Scan the lines below and report each one containing "constants" by copying it.
BEGIN EXTRACTED INFORMATION
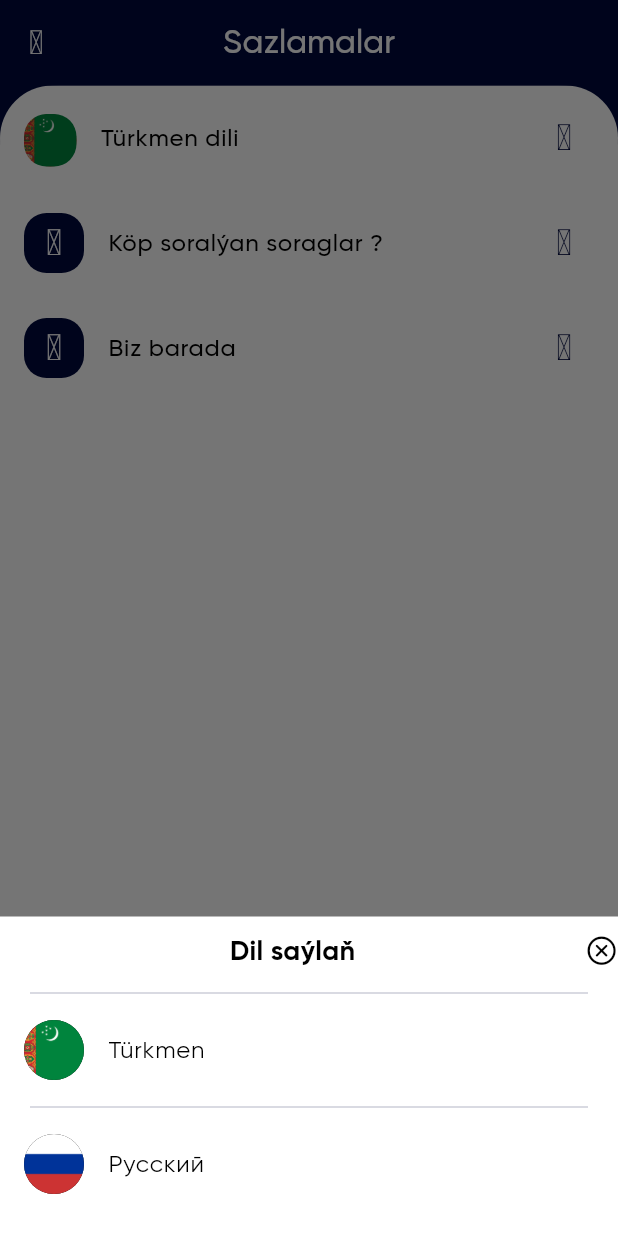
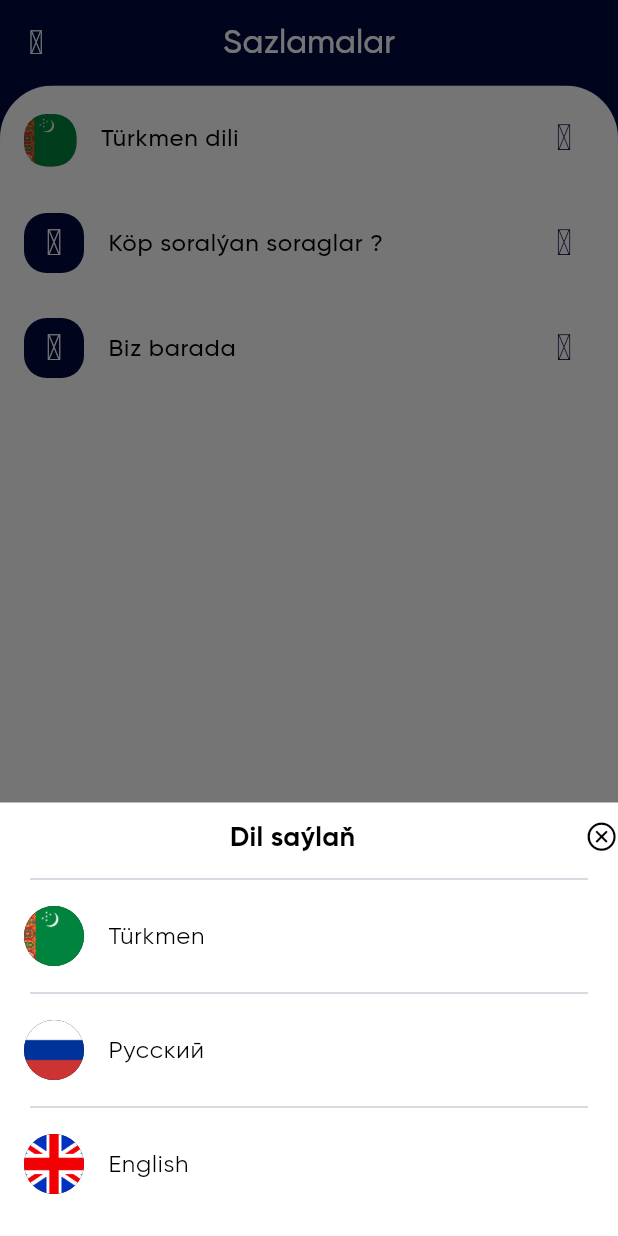
Before and after one commit to Dadebay/Mini-Upwork, a Flutter app: the UserProfilView screen opened directly, after a tap on "Türkmen dili", on a phone screen of 412 x 824 dp. Run offline on Flutter 3.47's test engine with Material 2 defaults, Android fonts, the phone set to English and light mode, and no system bars; our stand-ins replace cached_network_image, carousel_slider, chips_choice, firebase_core, firebase_messaging, flutter_iconly and 6 more; accounts and stored records are empty; network calls fail.

Commit message:
Fixed bugs

```diff
--- a/lib/app/constants/cards/banner_card.dart
+++ b/lib/app/constants/cards/banner_card.dart
@@ -1,7 +1,6 @@
 import 'package:cached_network_image/cached_network_image.dart';
 import 'package:flutter/material.dart';
 import 'package:get/get.dart';
-import 'package:maksat_app/app/data/services/banner_service.dart';
 
 import '../constants.dart';
 import '../widgets.dart';
@@ -21,9 +20,7 @@ class BannerCard extends StatelessWidget {
     final Size size = MediaQuery.of(context).size;
     return GestureDetector(
       onTap: () {
-        BannerService().getBannersByID(id).then((value) {
-          Get.to(() => BannerProfileView(value.title!, image, value.description!));
-        });
+        Get.to(() => BannerProfileView(id));
       },
       child: Container(
         margin: const EdgeInsets.all(8),
--- a/lib/app/constants/constants.dart
+++ b/lib/app/constants/constants.dart
@@ -21,6 +21,7 @@ const String gilroySemiBold = 'GilroySemiBold';
 const String gilroyBold = 'GilroyBold';
 //Language icons
 const String tmIcon = 'assets/image/tm.png';
+const String engIcon = 'assets/image/uk.png';
 const String ruIcon = 'assets/image/ru.png';
 const String logo = 'assets/image/logo.png';
 const String noData = 'assets/lottie/noData.json';
--- a/lib/app/constants/utils/translations.dart
+++ b/lib/app/constants/utils/translations.dart
@@ -52,7 +52,7 @@ class MyTranslations extends Translations {
           'createdAt': 'Sene',
           'status': 'Ýagdaýy',
           'accepted': 'Kabul edilen',
-          'waiting': 'Garaşylýar'
+          'waiting': 'Garaşylýar',
         },
         'ru': {
           'name': 'Имя',
@@ -100,5 +100,44 @@ class MyTranslations extends Translations {
           'settings': 'Настройки',
           'add': 'Добавить',
         },
+        'en': {
+          'name': 'Name',
+          'createdAt': 'Created At',
+          'status': 'Status',
+          'accepted': 'Accepted',
+          'waiting': 'Waiting',
+          'errorEmpty': 'Text field cannot be empty',
+          'noConnection4': "An Internet error has occurred. Try again",
+          'noConnection4': 'Please wait, your data is loading',
+          'errorData': 'Your login details are incorrect!',
+          'orderConfirmed': 'Your order is accepted',
+          'orderConfirmedSubtitle': 'We will contact you shortly, please wait',
+          'userName': 'Username',
+          'phoneNumber': 'Phone number',
+          'note': 'Note',
+          'aboutYou': 'About You',
+          'aboutYouSubtitle': 'Fill out your personal information completely and correctly. Then we need to contact you',
+          'fillEmpty': '* fill in the forms',
+          'home': 'Home',
+          'noConnection1': 'No connection',
+          'noConnection2': 'Unable to connect to the Internet. Please check your Internet settings and try again!',
+          'noConnection3': 'Try again',
+          'agree': 'Agree',
+          'homePage1': 'Add a service',
+          'homePage2': 'Our achievements',
+          'homePage3': 'User information',
+          'homePage4': 'My orders',
+          'contactInformation': 'To contact :',
+          'noData': 'Failed to load data. Try again.',
+          'noData1': 'Temporarily no information!',
+          'questions': 'Questions ?',
+          'aboutUs': 'About Us',
+          'select_language': 'Choose language',
+          'call': 'Communicate',
+          'minPrice': 'Starting price',
+          'services': 'Our services',
+          'settings': 'Settings',
+          'add': 'Add',
+        },
       };
 }
--- a/lib/app/constants/widgets.dart
+++ b/lib/app/constants/widgets.dart
@@ -129,6 +129,24 @@ void changeLanguage() {
               style: TextStyle(color: Colors.black),
             ),
           ),
+          divider(),
+          ListTile(
+            onTap: () {
+              userProfilController.switchLang('ru');
+              Get.back();
+            },
+            leading: const CircleAvatar(
+              backgroundImage: AssetImage(
+                engIcon,
+              ),
+              radius: 20,
+              backgroundColor: Colors.black,
+            ),
+            title: const Text(
+              'English',
+              style: TextStyle(color: Colors.black),
+            ),
+          ),
         ],
       ),
     ),
--- a/lib/app/modules/home/views/home_view.dart
+++ b/lib/app/modules/home/views/home_view.dart
@@ -35,7 +35,6 @@ class _HomeViewState extends State<HomeView> {
   void initState() {
     super.initState();
     bannersFuture = BannerService().getBanners();
-    getWorks = BannerService().getWorks();
   }
 
   final UserProfilController userProfilController = Get.put(UserProfilController());
@@ -58,7 +57,7 @@ class _HomeViewState extends State<HomeView> {
                     Get.to(() => AddOrderPageView());
                   }),
                   button("homePage2", IconlyLight.discovery, () {
-                    Get.to(() => OurServices(future: getWorks));
+                    Get.to(() => OurServices());
                   }),
                 ],
               ),
--- a/lib/app/modules/user_profil/views/about_us_view.dart
+++ b/lib/app/modules/user_profil/views/about_us_view.dart
@@ -15,7 +15,7 @@ class AboutUsView extends GetView {
   Widget build(BuildContext context) {
     return Scaffold(
         backgroundColor: kPrimaryColor,
-        appBar: CustomAppBar(backArrow: true, actionIcon: false, name: 'aboutUS'),
+        appBar: CustomAppBar(backArrow: true, actionIcon: false, name: 'aboutUs'),
         body: customWidget(
           child: FutureBuilder<AboutUsModel>(
               future: GetUserData().getAboutUs(),
--- a/lib/app/modules/user_profil/views/user_profil_view.dart
+++ b/lib/app/modules/user_profil/views/user_profil_view.dart
@@ -33,7 +33,11 @@ class _UserProfilViewState extends State<UserProfilView> {
       child: ListView(
         children: [
           ProfilButton(
-            name: Get.locale!.toLanguageTag() == 'tr' ? 'Türkmen dili' : 'Rus dili',
+            name: Get.locale!.toLanguageTag() == 'tr'
+                ? 'Türkmen dili'
+                : Get.locale!.toLanguageTag() == 'ru'
+                    ? 'Rus dili'
+                    : 'Inlis dili',
             onTap: () {
               changeLanguage();
             },
```
Also changed, not shown: lib/app/modules/home/views/banner_profile_view.dart (+37 -11 lines), lib/app/modules/home/views/our_services.dart (+3 -9 lines), pubspec.yaml (+5 -5 lines), assets/image/uk.png (added), pubspec.lock, 4 other files.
END EXTRACTED INFORMATION
- _ANSWER AREA_
--- a/lib/app/constants/cards/banner_card.dart
+++ b/lib/app/constants/cards/banner_card.dart
 import '../constants.dart';
--- a/lib/app/constants/constants.dart
+++ b/lib/app/constants/constants.dart
--- a/lib/app/constants/utils/translations.dart
+++ b/lib/app/constants/utils/translations.dart
--- a/lib/app/constants/widgets.dart
+++ b/lib/app/constants/widgets.dart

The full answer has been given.